Both Heraclitus and Laozi offer a view of reality as whole in flux that balances oppositions as it unfolds along its trajectory. Both view it as self-organizing, not as a creation of some higher power. While underlining this point, both use language akin to that of the religions of their various societies. Yet neither focus on a need for devotion toward this reality in the traditional religious sense. They are not speaking of making offerings or sacrifices. They in fact both seem to view the cosmos as a homeostatic system that at least has some regularities.

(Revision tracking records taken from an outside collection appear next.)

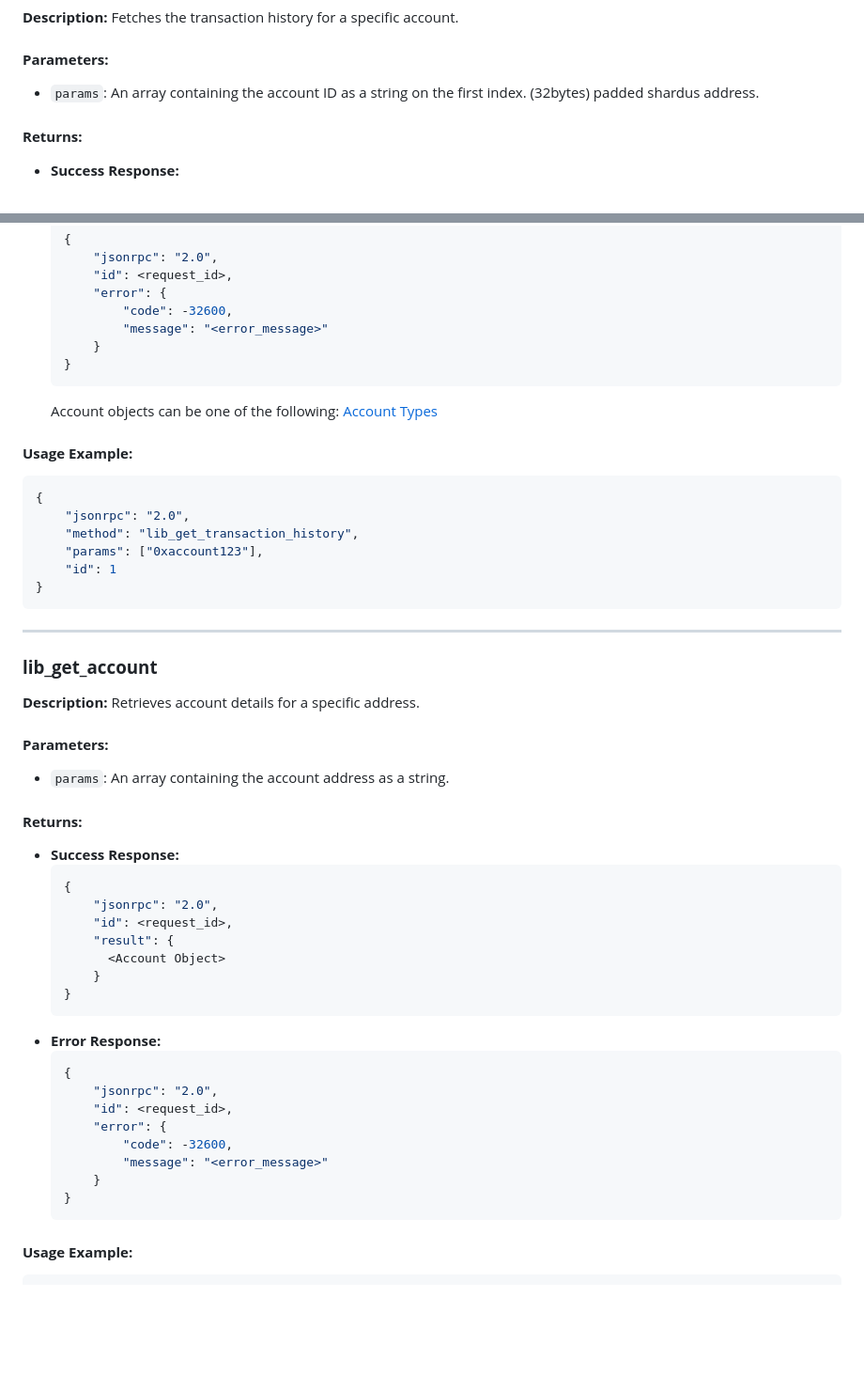
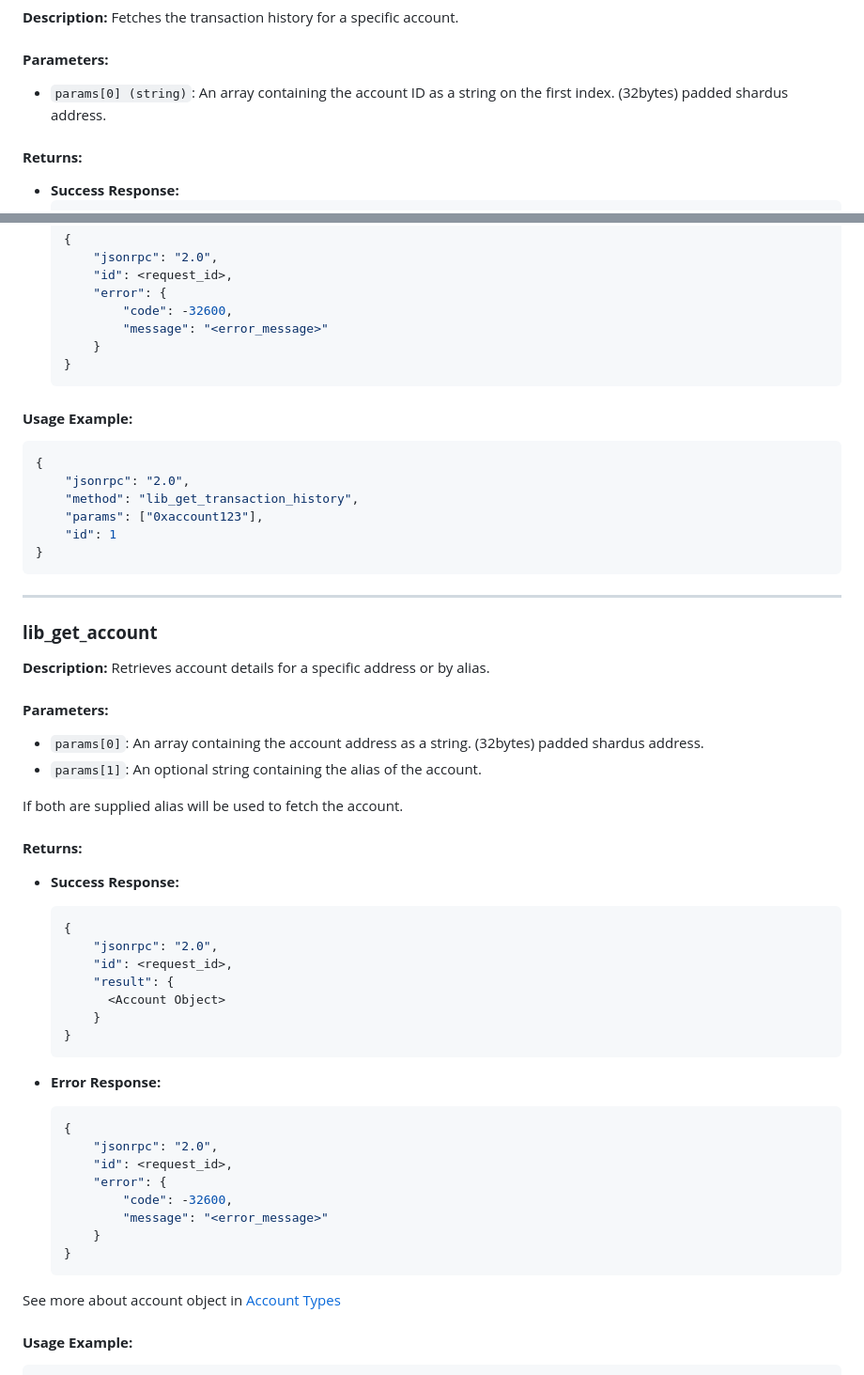
Before and after one commit to Liberdus/docs-contrib, a Markdown page: rpc/api.md, 2 parts joined by grey strips. Shown: that part at 94% size. Drawn GitHub-style; blank space fills up the shorter version.

Commit message:
feat: update rpc api usage

````diff
--- a/rpc/api.md
+++ b/rpc/api.md
@@ -112,7 +112,7 @@ Retrieves the receipt of a specific transaction.
 Fetches the transaction history for a specific account.
 
 #### **Parameters:**
-- `params`: An array containing the account ID as a string on the first index. (32bytes) padded shardus address.
+- `params[0] (string)`: An array containing the account ID as a string on the first index. (32bytes) padded shardus address.
 
 #### **Returns:**
 - **Success Response:**
@@ -137,7 +137,6 @@ Fetches the transaction history for a specific account.
   }
   ```
 
-  Account objects can be one of the following: [Account Types](../liberdus/accounts.md)
 
 #### **Usage Example:**
 ```json
@@ -154,10 +153,13 @@ Fetches the transaction history for a specific account.
 ### **lib_get_account**
 
 **Description:**
-Retrieves account details for a specific address.
+Retrieves account details for a specific address or by alias.
 
 #### **Parameters:**
-- `params`: An array containing the account address as a string.
+- `params[0]`: An array containing the account address as a string. (32bytes) padded shardus address.
+- `params[1]`: An optional string containing the alias of the account.
+
+If both are supplied alias will be used to fetch the account.
 
 #### **Returns:**
 - **Success Response:**
@@ -170,6 +172,7 @@ Retrieves account details for a specific address.
       }
   }
   ```
+
 - **Error Response:**
   ```json
   {
@@ -181,7 +184,7 @@ Retrieves account details for a specific address.
       }
   }
   ```
-
+See more about account object in [Account Types](../liberdus/accounts.md)
 #### **Usage Example:**
 ```json
 {
````
Also changed, not shown: other parts of rpc/api.md (+1 -1 lines).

That said, there are some important differences in the thinking of these two philosophers. Most importantly, Heraclitus appears to accept that normal processes of reflective reasoning are needed for us to understand this whole. The cosmos is viewed as rational, and humans as rational agents who can use their sense experience and rational reflection to understand the cosmos. There is a rejection of traditional religious forms of understanding. Laozi’s Tao is less clearly a fully rationally organized whole than Heraclitus’ cosmos. While the Tao unfolds in line with the regularity as the oppositions of the yin and yang balance each other out, it is not clear whether there is some greater indeterminacy in this change than Heraclitus seems to imply. Further, Laozi does not seem to think that the human rational reflection can bring us to understand that Tao. Though Heraclitus does think most human accounts are like playthings, he indicates that humans have the capacity for thinking well. The Tao appears to transcend human comprehension more completely than Heraclitus’ cosmos. For Laozi, the use of reflective reason can not be expected to facilitate our understanding of ultimate reality, the Tao. Words are useful instruments, it seems, but discursive reflection depending on words does not lead to ultimate truth. To understand the Tao, we do not harness our reflective logic. We transcend it. We are to unlearn the culturally accepted ideas that work rather like a drug on our minds, dulling them into slumber. Rather than cultivating reason, we are rather to cultivate a kind of nonlinguistic (perhaps prelinguistic) intuition in order to come to the closest that we can of an understanding of the Tao.
The parallels between these thinkers are interesting to explore, and I intend to explore them in some detail as I move from my commentary on Heraclitus to one on the Tao te Ching. But here will begin by discussing some of the fundamental ideas of Heraclitus, as relevant to Laozi, especially with regard to metaphysics and epistemology. I will follow in a further post focusing on Laozi, and then with another on their respective views of ethics and politics, which are intricately tied to their metaphysical views.